## Source data:
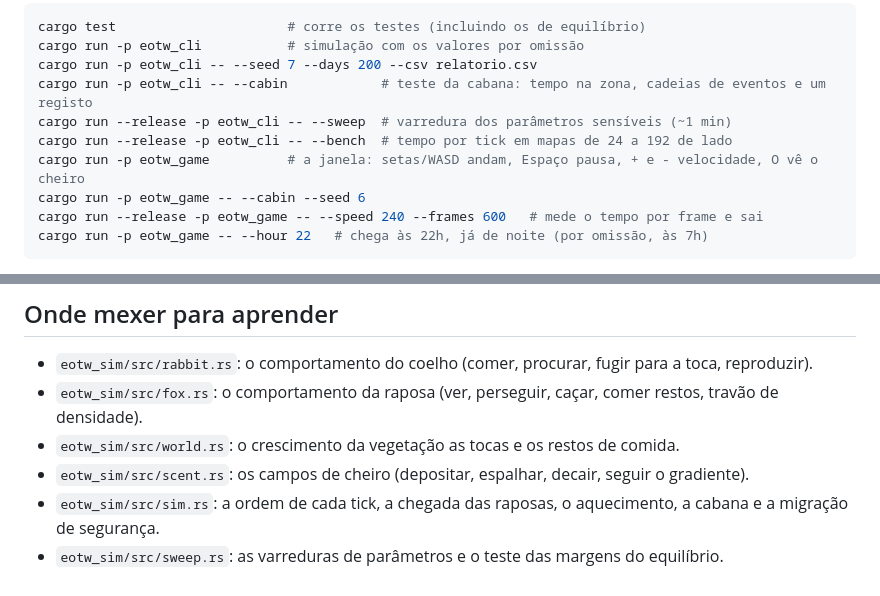
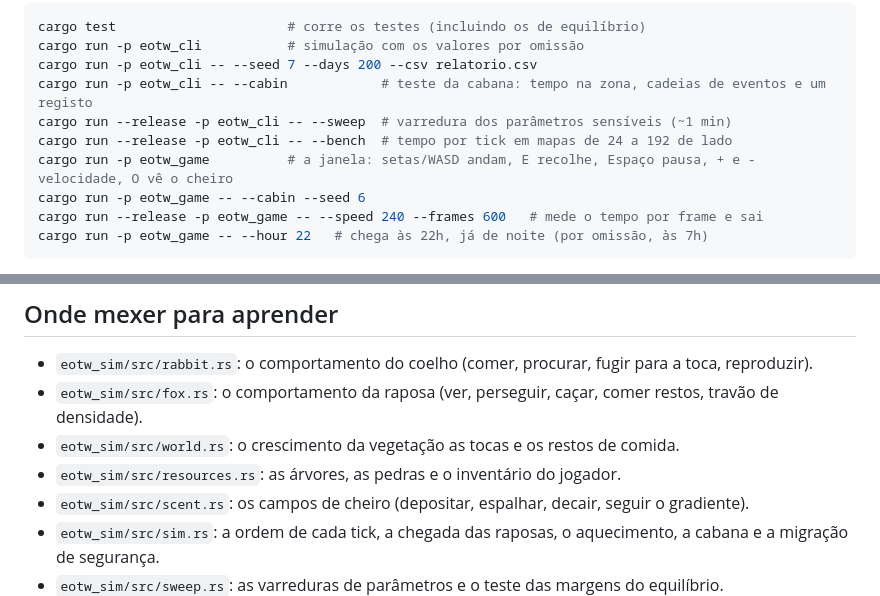
Before and after one commit to Renonemre-oss/echoes-of-the-wild, a Markdown page: README.md, 2 parts joined by grey strips. Rendered like a GitHub page.

```diff
--- a/README.md
+++ b/README.md
@@ -23,7 +23,7 @@ cargo run -p eotw_cli -- --seed 7 --days 200 --csv relatorio.csv
 cargo run -p eotw_cli -- --cabin            # teste da cabana: tempo na zona, cadeias de eventos e um registo
 cargo run --release -p eotw_cli -- --sweep  # varredura dos parâmetros sensíveis (~1 min)
 cargo run --release -p eotw_cli -- --bench  # tempo por tick em mapas de 24 a 192 de lado
-cargo run -p eotw_game          # a janela: setas/WASD andam, Espaço pausa, + e - velocidade, O vê o cheiro
+cargo run -p eotw_game          # a janela: setas/WASD andam, E recolhe, Espaço pausa, + e - velocidade, O vê o cheiro
 cargo run -p eotw_game -- --cabin --seed 6
 cargo run --release -p eotw_game -- --speed 240 --frames 600   # mede o tempo por frame e sai
 cargo run -p eotw_game -- --hour 22   # chega às 22h, já de noite (por omissão, às 7h)
@@ -43,6 +43,7 @@ A primeira compilação do jogo (`eotw_game`, com Bevy) demora muito mais: neste
 - `eotw_sim/src/rabbit.rs`: o comportamento do coelho (comer, procurar, fugir para a toca, reproduzir).
 - `eotw_sim/src/fox.rs`: o comportamento da raposa (ver, perseguir, caçar, comer restos, travão de densidade).
 - `eotw_sim/src/world.rs`: o crescimento da vegetação as tocas e os restos de comida.
+- `eotw_sim/src/resources.rs`: as árvores, as pedras e o inventário do jogador.
 - `eotw_sim/src/scent.rs`: os campos de cheiro (depositar, espalhar, decair, seguir o gradiente).
 - `eotw_sim/src/sim.rs`: a ordem de cada tick, a chegada das raposas, o aquecimento, a cabana e a migração de segurança.
 - `eotw_sim/src/sweep.rs`: as varreduras de parâmetros e o teste das margens do equilíbrio.
```
Also changed, not shown: DIARIO.md (+28 -0 lines), docs/GDD_v0.7.md (+2 -0 lines), docs/recursos.png (added), 7 other files.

## EXERCISE:
Please restate the entries word for word, with all pictures left out.

## SOLUTION TO THIS TASK:
Before and after one commit to Renonemre-oss/echoes-of-the-wild, a Markdown page: README.md, 2 parts joined by grey strips. Rendered like a GitHub page.

```diff
--- a/README.md
+++ b/README.md
@@ -23,7 +23,7 @@ cargo run -p eotw_cli -- --seed 7 --days 200 --csv relatorio.csv
 cargo run -p eotw_cli -- --cabin            # teste da cabana: tempo na zona, cadeias de eventos e um registo
 cargo run --release -p eotw_cli -- --sweep  # varredura dos parâmetros sensíveis (~1 min)
 cargo run --release -p eotw_cli -- --bench  # tempo por tick em mapas de 24 a 192 de lado
-cargo run -p eotw_game          # a janela: setas/WASD andam, Espaço pausa, + e - velocidade, O vê o cheiro
+cargo run -p eotw_game          # a janela: setas/WASD andam, E recolhe, Espaço pausa, + e - velocidade, O vê o cheiro
 cargo run -p eotw_game -- --cabin --seed 6
 cargo run --release -p eotw_game -- --speed 240 --frames 600   # mede o tempo por frame e sai
 cargo run -p eotw_game -- --hour 22   # chega às 22h, já de noite (por omissão, às 7h)
@@ -43,6 +43,7 @@ A primeira compilação do jogo (`eotw_game`, com Bevy) demora muito mais: neste
 - `eotw_sim/src/rabbit.rs`: o comportamento do coelho (comer, procurar, fugir para a toca, reproduzir).
 - `eotw_sim/src/fox.rs`: o comportamento da raposa (ver, perseguir, caçar, comer restos, travão de densidade).
 - `eotw_sim/src/world.rs`: o crescimento da vegetação as tocas e os restos de comida.
+- `eotw_sim/src/resources.rs`: as árvores, as pedras e o inventário do jogador.
 - `eotw_sim/src/scent.rs`: os campos de cheiro (depositar, espalhar, decair, seguir o gradiente).
 - `eotw_sim/src/sim.rs`: a ordem de cada tick, a chegada das raposas, o aquecimento, a cabana e a migração de segurança.
 - `eotw_sim/src/sweep.rs`: as varreduras de parâmetros e o teste das margens do equilíbrio.
```
Also changed, not shown: DIARIO.md (+28 -0 lines), docs/GDD_v0.7.md (+2 -0 lines), docs/recursos.png (added), 7 other files.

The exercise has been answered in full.